Simon Birmingham: Patricia, as I said, I haven’t followed the issues closely. I think I think there appear to be many questions that I can understand people are asking about them. But I’m not an AFL commentator and I haven’t sat down to look closely at the issues.


Patricia Karvelas: No, no, but on the principles, because it is a really important story. I think on the principle-


Simon Birmingham: So is the amount of tax Australians pay, Patricia.


Patricia Karvelas: Both are.


Simon Birmingham: So is Prime Minister Sogavare visit to Australia.


Patricia Karvelas: All three are. Okay, we can go through this. But this is my question-


Simon Birmingham: And as Shadow Foreign Minister and the Leader of the Opposition in the Senate. I follow those issues more closely than I do employment decisions of the AFL.


Patricia Karvelas: Okay. Let me ask you this then on another issue I know you’ve been following. You’ve called comments by New South Wales Liberal Party vice President Tina McQueen celebrating the defeat of moderates at the election offensive and disloyal. Should she resign?


Simon Birmingham: Yes, that would be a far better thing for her to do if she doesn’t want to support endorsed Liberal candidates, sitting Liberals MPs. Then she shouldn’t be sitting around the federal executive table of the Liberal Party.

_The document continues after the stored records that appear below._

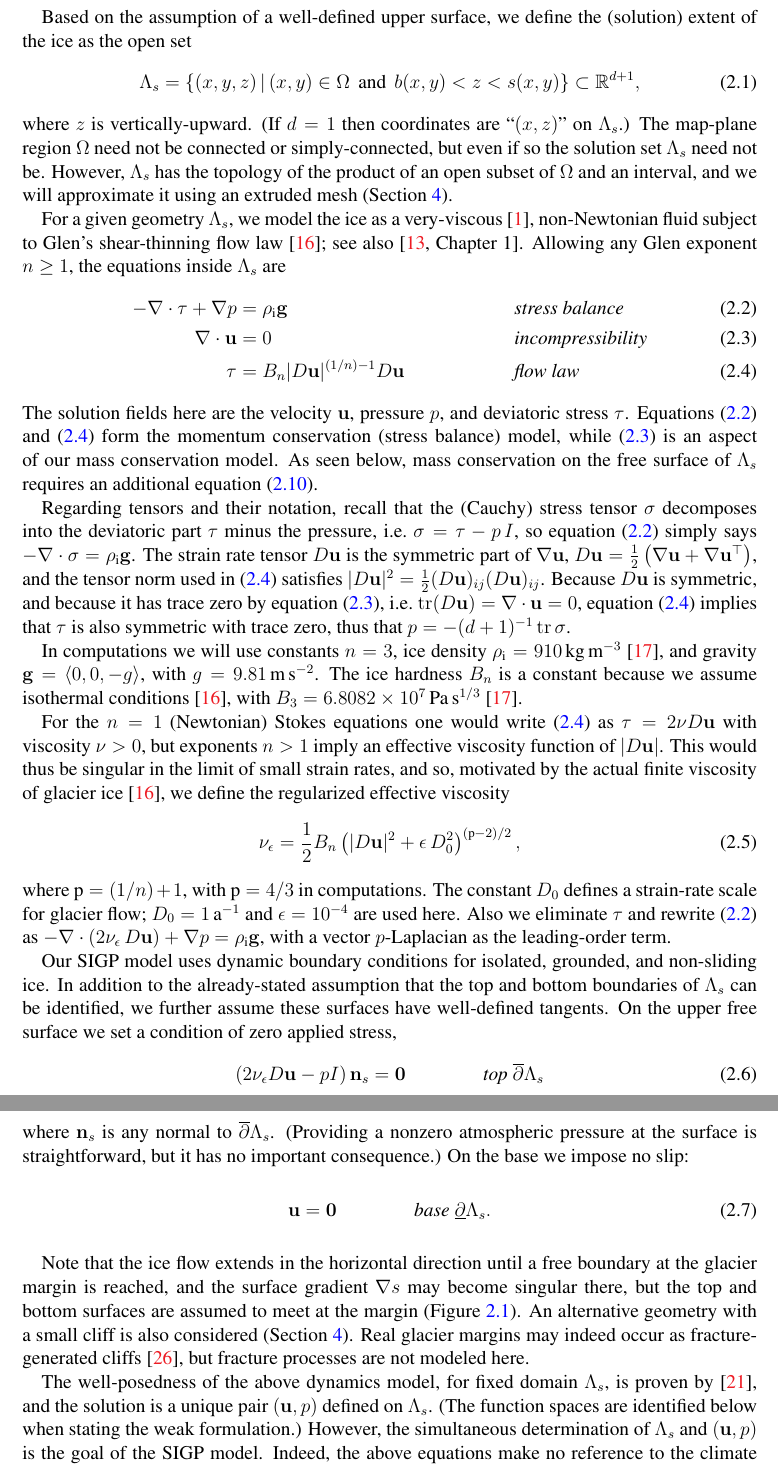
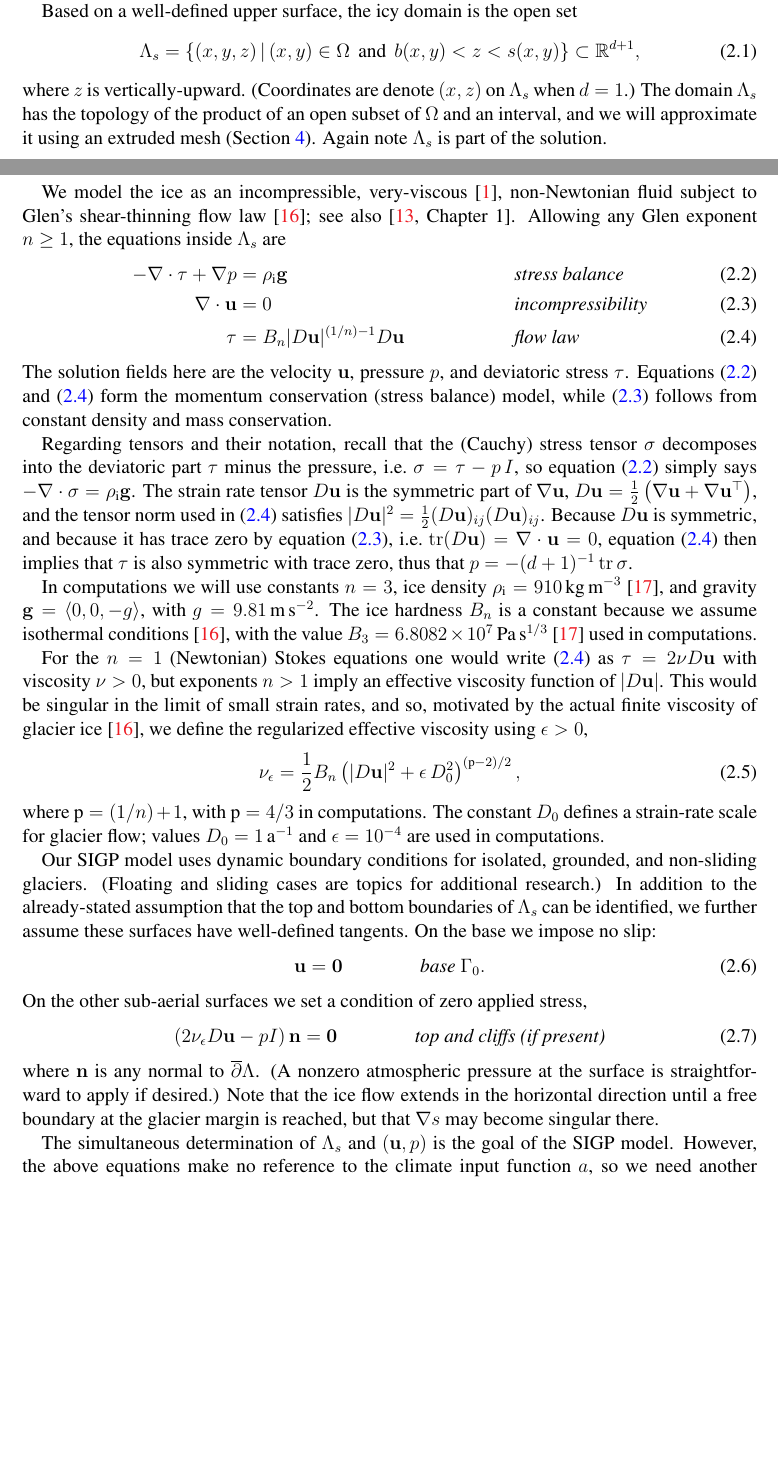
Before and after one commit to bueler/multilevel-stokes-geometry, a LaTeX paper (paper/msg.tex): two parts of pages 3 and 4 of 18 before the commit and two parts of pages 2 and 3 of 18 after it, joined at a grey line, cut at the place of the change, the shorter picture padded with empty space. Compiled offline with pdfLaTeX.

Commit message:
Edits section 2.

```diff
--- a/paper/msg.tex
+++ b/paper/msg.tex
@@ -80,6 +80,8 @@ urlcolor=black    % ...
 \newcommand{\qq}{{\text{q}}}
 \newcommand{\rr}{{\text{r}}}
 
+\newcommand{\bus}{\bu|_s}
+
 % norm |||x|||
 \newcommand{\vertiii}[1]{{\left\vert\kern-0.25ex\left\vert\kern-0.25ex\left\vert #1 \right\vert\kern-0.25ex\right\vert\kern-0.25ex\right\vert}}
 
@@ -136 +138,2 @@ The Glen-Stokes dynamical model, the so-called stress balance, for ice only appl
 
+However, as a consequence of the no-overhangs assumption, the SIGP as described here is likely not to be well-posed because of an issue at the ice margin.  There may be no steady state because the fluid in the vicinity of a steep ice margin, especially on a steep bed feature, ``wants'' to generate an overhang, violating the assumption that $s$ is well-defined.  Furthermore the same concern applies to each time step of an evolving model; actual glaciers can develop overhangs at the margin.  However, because overhangs are small features in large glaciers and ice sheets, essentially all modeling literature ignores this possibility and assumes well-defined surface elevation and thickness \cite{Jouvetetal2008,Lengetal2012,WirbelJarosch2020}.  An exception is \cite{PralongFunk2005}, who suggest a potentially well-posed continuum model, a nontrivial extension of the one here, in which serac and ice-cliff calving occurs via a damage variable and a stress-fracture failure criterion.  Though marginal cliffs may exist in our model (Section \ref{sec:fe}), overhangs are never allowed.
@@ -138,44 +140,39 @@ However, as a consequence of the no-overhangs assumption, the SIGP as described
 
-Based on the assumption of a well-defined upper surface, we define the (solution) extent of the ice as the open set
+Based on a well-defined upper surface, the icy domain is the open set
 \begin{equation}
 \Lambda_s = \{(x,y,z)\,|\,(x,y) \in \Omega \,\text{ and }\, b(x,y) < z < s(x,y)\}  \subset \RR^{d+1}, \label{eq:lambdas}
 \end{equation}
-where $z$ is vertically-upward.  (If $d=1$ then coordinates are ``$(x,z)$'' on $\Lambda_s$.)  The map-plane region $\Omega$ need not be connected or simply-connected, but even if so the solution set $\Lambda_s$ need not be.  However, $\Lambda_s$ has the topology of the product of an open subset of $\Omega$ and an interval, and we will approximate it using an extruded mesh (Section \ref{sec:fe}).
+where $z$ is vertically-upward.  (Coordinates are denote $(x,z)$ on $\Lambda_s$ when $d=1$.)  The domain $\Lambda_s$ has the topology of the product of an open subset of $\Omega$ and an interval, and we will approximate it using an extruded mesh (Section \ref{sec:fe}).  Again note $\Lambda_s$ is part of the solution.
 
-For a given geometry $\Lambda_s$, we model the ice as a very-viscous \cite{Acheson1990}, non-Newtonian fluid subject to Glen's shear-thinning flow law \cite{GreveBlatter2009}; see also \cite[Chapter 1]{FowlerNg2021}.  Allowing any Glen exponent $n\ge 1$, the equations inside $\Lambda_s$ are
+We model the ice as an incompressible, very-viscous \cite{Acheson1990}, non-Newtonian fluid subject to Glen's shear-thinning flow law \cite{GreveBlatter2009}; see also \cite[Chapter 1]{FowlerNg2021}.  Allowing any Glen exponent $n\ge 1$, the equations inside $\Lambda_s$ are
 \begin{align}
 - \nabla \cdot \tau + \nabla p &= \rhoi \bg &&\text{\emph{stress balance}} \label{eq:forcebalance} \\
 \nabla \cdot \bu &= 0 &&\text{\emph{incompressibility}} \label{eq:incompressible} \\
 \tau &= B_n |D\bu|^{(1/n) - 1} D\bu  &&\text{\emph{flow law}} \label{eq:viscflowlaw}
 \end{align}
-The solution fields here are the velocity $\bu$, pressure $p$, and deviatoric stress $\tau$.  Equations \eqref{eq:forcebalance} and \eqref{eq:viscflowlaw} form the momentum conservation (stress balance) model, while \eqref{eq:incompressible} is an aspect of our mass conservation model.  As seen below, mass conservation on the free surface of $\Lambda_s$ requires an additional equation \eqref{eq:ske}.
+The solution fields here are the velocity $\bu$, pressure $p$, and deviatoric stress $\tau$.  Equations \eqref{eq:forcebalance} and \eqref{eq:viscflowlaw} form the momentum conservation (stress balance) model, while \eqref{eq:incompressible} follows from constant density and mass conservation.
 
-Regarding tensors and their notation, recall that the (Cauchy) stress tensor $\sigma$ decomposes into the deviatoric part $\tau$ minus the pressure, i.e.~$\sigma = \tau - p\,I$, so equation \eqref{eq:forcebalance} simply says $-\Div \sigma = \rhoi \bg$.  The strain rate tensor $D\bu$ is the symmetric part of $\grad \bu$, $D\bu = \frac{1}{2} \left(\grad\bu + \grad\bu^\top\right)$, and the tensor norm used in \eqref{eq:viscflowlaw} satisfies $|D\bu|^2 = \frac{1}{2} (D\bu)_{ij} (D\bu)_{ij}$.  Because $D\bu$ is symmetric, and because it has trace zero by equation \eqref{eq:incompressible}, i.e.~$\trace(D\bu)=\nabla \cdot \bu = 0$, equation \eqref{eq:viscflowlaw} implies that $\tau$ is also symmetric with trace zero, thus that $p=-(d+1)^{-1} \trace \sigma$.
+Regarding tensors and their notation, recall that the (Cauchy) stress tensor $\sigma$ decomposes into the deviatoric part $\tau$ minus the pressure, i.e.~$\sigma = \tau - p\,I$, so equation \eqref{eq:forcebalance} simply says $-\Div \sigma = \rhoi \bg$.  The strain rate tensor $D\bu$ is the symmetric part of $\grad \bu$, $D\bu = \frac{1}{2} \left(\grad\bu + \grad\bu^\top\right)$, and the tensor norm used in \eqref{eq:viscflowlaw} satisfies $|D\bu|^2 = \frac{1}{2} (D\bu)_{ij} (D\bu)_{ij}$.  Because $D\bu$ is symmetric, and because it has trace zero by equation \eqref{eq:incompressible}, i.e.~$\trace(D\bu)=\nabla \cdot \bu = 0$, equation \eqref{eq:viscflowlaw} then implies that $\tau$ is also symmetric with trace zero, thus that $p=-(d+1)^{-1} \trace \sigma$.
 
-In computations we will use constants $n=3$, ice density $\rhoi=910 \,\text{kg}\,\text{m}^{-3}$ \cite{Huybrechtsetal1996}, and gravity $\bg=\left<0,0,-g\right>$, with $g=9.81\,\text{m}\,\text{s}^{-2}$.  The ice hardness $B_n$ is a constant because we assume isothermal conditions \cite{GreveBlatter2009}, with $B_3=6.8082\times 10^7\,\text{Pa}\,\text{s}^{1/3}$ \cite{Huybrechtsetal1996}.
+In computations we will use constants $n=3$, ice density $\rhoi=910 \,\text{kg}\,\text{m}^{-3}$ \cite{Huybrechtsetal1996}, and gravity $\bg=\left<0,0,-g\right>$, with $g=9.81\,\text{m}\,\text{s}^{-2}$.  The ice hardness $B_n$ is a constant because we assume isothermal conditions \cite{GreveBlatter2009}, with the value $B_3=6.8082\times 10^7\,\text{Pa}\,\text{s}^{1/3}$ \cite{Huybrechtsetal1996} used in computations.
 
-For the $n=1$ (Newtonian) Stokes equations one would write \eqref{eq:viscflowlaw} as $\tau = 2\nu D\bu$ with viscosity $\nu>0$, but exponents $n>1$ imply an effective viscosity function of $|D\bu|$.  This would thus be singular in the limit of small strain rates, and so, motivated by the actual finite viscosity of glacier ice \cite{GreveBlatter2009}, we define the regularized effective viscosity
+For the $n=1$ (Newtonian) Stokes equations one would write \eqref{eq:viscflowlaw} as $\tau = 2\nu D\bu$ with viscosity $\nu>0$, but exponents $n>1$ imply an effective viscosity function of $|D\bu|$.  This would be singular in the limit of small strain rates, and so, motivated by the actual finite viscosity of glacier ice \cite{GreveBlatter2009}, we define the regularized effective viscosity using $\eps>0$,
 \begin{equation}
 \nu_\eps = \frac{1}{2} B_n \left(|D\bu|^2 + \eps\, D_0^2\right)^{(\pp-2)/2}, \label{eq:regeffvisc}
 \end{equation}
-where $\pp=(1/n)+1$, with $\pp=4/3$ in computations.  The constant $D_0$ defines a strain-rate scale for glacier flow; $D_0 = 1 \,\text{a}^{-1}$ and $\eps = 10^{-4}$ are used here.  Also we eliminate $\tau$ and rewrite \eqref{eq:forcebalance} as $- \nabla \cdot \left(2 \nu_\eps\, D\bu\right) + \nabla p = \rhoi \mathbf{g}$, with a vector $p$-Laplacian as the leading-order term.
+where $\pp=(1/n)+1$, with $\pp=4/3$ in computations.  The constant $D_0$ defines a strain-rate scale for glacier flow; values $D_0 = 1 \,\text{a}^{-1}$ and $\eps = 10^{-4}$ are used in computations.
 
-Our SIGP model uses dynamic boundary conditions for isolated, grounded, and non-sliding ice.  In addition to the already-stated assumption that the top and bottom boundaries of $\Lambda_s$ can be identified, we further assume these surfaces have well-defined tangents.  On the upper free surface we set a condition of zero applied stress,
+Our SIGP model uses dynamic boundary conditions for isolated, grounded, and non-sliding glaciers.  (Floating and sliding cases are topics for additional research.)  In addition to the already-stated assumption that the top and bottom boundaries of $\Lambda_s$ can be identified, we further assume these surfaces have well-defined tangents.  On the base we impose no slip:
 \begin{equation}
-\left(2 \nu_\eps D\bu - pI\right) \bn_s = \bzero  \qquad \qquad \text{\emph{top} } \overline{\partial} \Lambda_s \label{eq:topbc}
+\bu = \bzero  \qquad\qquad \text{\emph{base} } \Gamma_0. \label{eq:basebc}
 \end{equation}
-where $\bn_s$ is any normal to $\overline{\partial} \Lambda_s$.  (Providing a nonzero atmospheric pressure at the surface is straightforward, but it has no important consequence.)  On the base we impose no slip:
+On the other sub-aerial surfaces we set a condition of zero applied stress,
 \begin{equation}
-\bu = \bzero  \qquad\qquad \text{\emph{base} } \underline{\partial} \Lambda_s. \label{eq:basebc}
+\left(2 \nu_\eps D\bu - pI\right) \bn = \bzero  \qquad \qquad \text{\emph{top and cliffs (if present)}} \label{eq:topbc}
 \end{equation}
+where $\bn$ is any normal to $\overline{\partial} \Lambda$.  (A nonzero atmospheric pressure at the surface is straightforward to apply if desired.)  Note that the ice flow extends in the horizontal direction until a free boundary at the glacier margin is reached, but that $\grad s$ may become singular there.
 
-Note that the ice flow extends in the horizontal direction until a free boundary at the glacier margin is reached, and the surface gradient $\grad s$ may become singular there, but the top and bottom surfaces are assumed to meet at the margin (Figure \ref{fig:stokesdomain}).  An alternative geometry with a small cliff is also considered (Section \ref{sec:fe}).  Real glacier margins may indeed occur as fracture-generated cliffs \cite{PralongFunk2005}, but fracture processes are not modeled here.
-
-The well-posedness of the above dynamics model, for fixed domain $\Lambda_s$, is proven by \cite{JouvetRappaz2011}, and the solution is a unique pair $(\bu,p)$ defined on $\Lambda_s$.  (The function spaces are identified below when stating the weak formulation.)  However, the simultaneous determination of $\Lambda_s$ and $(\bu,p)$ is the goal of the SIGP model.  Indeed, the above equations make no reference to the climate input function $a$, so we need another ``equation'', which we will see is actually an inequality.
-
-\newcommand{\bus}{\bu|_s}
-
-Noting that the surface elevation is already defined on all of $\Omega$, with $s=b$ off the ice, we also extend the surface normal $\bn_s$, thus we set
+The simultaneous determination of $\Lambda_s$ and $(\bu,p)$ is the goal of the SIGP model.  However, the above equations make no reference to the climate input function $a$, so we need another ``equation'', one which is actually an inequality.  Noting that the surface elevation is already defined on all of $\Omega$, with $s=b$ off the ice, we set
 \begin{equation}
 \bn_s = \left<-s_x,-s_y,1\right> \label{eq:surfacenormal}
 \end{equation}
```
Also changed, not shown: paper/msg.tex (27 more changed lines), 1 other file.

Patricia Karvelas: If she doesn’t resign, what do you do?


Simon Birmingham: Well, I certainly won’t be supporting her re-election if she can contest the position again.


Patricia Karvelas: Well, you’re a moderate, so that makes sense. Like for anyone who knows the sort of factions and they do exist in your party, too. So, of course, you won’t be supporting her. But if she is successful again, how do you go forward with a vice president of your party who doesn’t actually believe that some of your MP should have, should have won actually wants them not to be in the parliament?


Simon Birmingham: Well that’s why I think she should reflect upon her position and that her position is untenable.


Patricia Karvelas: Have you talked to Peter Dutton about it?


Simon Birmingham: I won’t go into my private conversations there. But my position I’ve just made very clear and it is well known.


Patricia Karvelas: What problems does it cause you to have her there?


Simon Birmingham: Well, Patricia, I don’t think it causes any day-to-day issues. The problem, though, that the team has shown is, is of course, that she talks too widely about these sorts of views and obviously isn’t willing to support the broad church approach that, as John Howard has emphasised time and time again, is what has made the Liberal Party so successful over the years.


Patricia Karvelas: There are some that are saying that those seats, the so-called teal seats, are no longer winnable for the Liberal Party. Can you win government without those seats?


Simon Birmingham: But, Patricia, my view is that we’ve got to appeal to a broad base of voters to be able to win. That’s pretty clear based on how we’ve constructed majorities in the past. And so, I don’t look per say at Teal seats as such. There are seats like Bennelong that we lost, seats like Higgins, that we lost to the Labor Party, seats that we lost to the Greens in Brisbane. We have to make sure we’re in a position to win seats back off of Labor and the Greens as well as the Teals if we are to form a majority government in the future.


Patricia Karvelas: Simon Birmingham, thank you so much for joining us this morning.


Simon Birmingham: Thanks, Patricia. My pleasure.